  1. I’ve learned Raymond, that in your world, there’s a museum for EVERYTHING 🙂 So it’s not surprising to read this latest blog entry. They’re doing great work by providing a ‘leg up’ to those kids and adults who are in need of a limb to carry on some semblance of a normal life. Great story – thanks for sharing!

  2. The title was disturbing, but it’s an interesting, useful and insightful article.
    As a new blogger, I have to say your website is an inspiration for me 🙂
    Thank you!

  3. sad to see how many people lost their lives and became handicapped due to the bombings. this situation still prevails in many countries. don’t know when war will end from the world.

    1. I quite enjoyed my time in Luang Prabang as well, in spite of reading stuff from other bloggers that Luang Prabang “wasn’t the real Laos.” C’mon people, it’s all real Laos. Get yer head outta yer patootie.
      (Also, I may have just decided that I will only reply to blog comments after a few cocktails. Congrats Chris — you’re patient zero. Is that even what they call it? Oh well, you’re a smart fella, I’m sure you get the gist.) 🙂

  4. Your post is informative.580,000 bombings. The number itself is disturbing, and to think that Laos is about 230 something km² only. At least there’s some hope for the victims; the artificial limbs is a great project.

  5. This is such a somber, yet refreshing post about Laos that is more than just about the cheapest places to drink or party. So many blog posts about Laos out there on the Internet, but this is the first one I have read that discusses the aftermath of the Vietnam War. This is a great idea to help those in need! Thanks for sharing and I hope you continue to post more of these quality posts in other areas of the world impacted by war.
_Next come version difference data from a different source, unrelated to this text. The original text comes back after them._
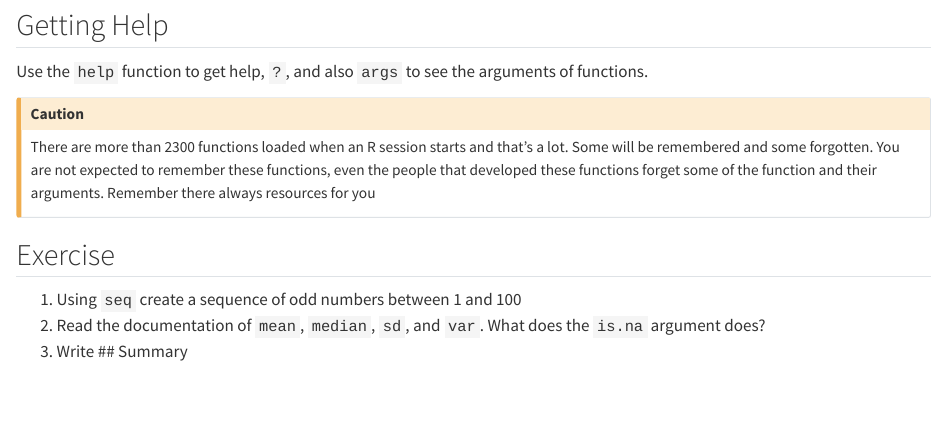
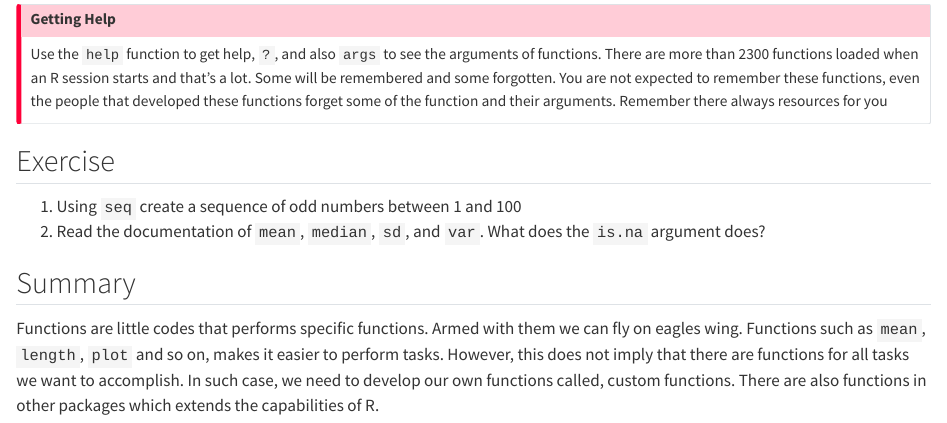
Before and after one commit to xrander/r4r, a Quarto document (fns.qmd): the page in a window 1100 px wide, from 13960 px down. Rendered offline with R 4.5, knitr and Pandoc in place of Quarto, with nearby package versions; code that draws random numbers runs with fixed seeds of ours; long lines of code are wrapped.

Commit message:
SUmmary added to functions section

```diff
--- a/fns.qmd
+++ b/fns.qmd
@@ -297,17 +297,15 @@ When do you need to write a function?
   - Avoiding code duplication
 
 
+:::{.callout-important}
 ## Getting Help
-Use the `help` function to get help, `?`, and also `args` to see the arguments of functions.
-
-
-
-:::{.callout-caution}
-There are more than 2300 functions loaded when an R session starts and that's a lot. Some will be remembered and some forgotten. You are not expected to remember these functions, even the people that developed these functions forget some of the function and their arguments. Remember there always resources for you
+Use the `help` function to get help, `?`, and also `args` to see the arguments of functions. There are more than 2300 functions loaded when an R session starts and that's a lot. Some will be remembered and some forgotten. You are not expected to remember these functions, even the people that developed these functions forget some of the function and their arguments. Remember there always resources for you
 :::
 
 ## Exercise
 1. Using `seq` create a sequence of odd numbers between 1 and 100
 2. Read the documentation of `mean`, `median`, `sd`, and `var`. What does the `is.na` argument does?
-3. Write
+
+
 ## Summary
+Functions are little codes that performs specific functions. Armed with them we can fly on eagles wing. Functions such as `mean`, `length`, `plot` and so on, makes it easier to perform tasks. However, this does not imply that there are functions for all tasks we want to accomplish. In such case, we need to develop our own functions called, custom functions. There are also functions in other packages which extends the capabilities of R.
```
    1. Thanks Ray. The sad thing is so many people don’t want to hear about war (this one and others) in any way, shape, or form. They just want those “top places to drink” articles. I think that in visiting places like Laos we have a bit of an obligation to know its history. The war is not front and centre in daily life in Laos (at least not for most people) but there’s always that undercurrent of darker times in the air, like a barely perceptible hum that’s always been there, but really can’t be denied once you notice.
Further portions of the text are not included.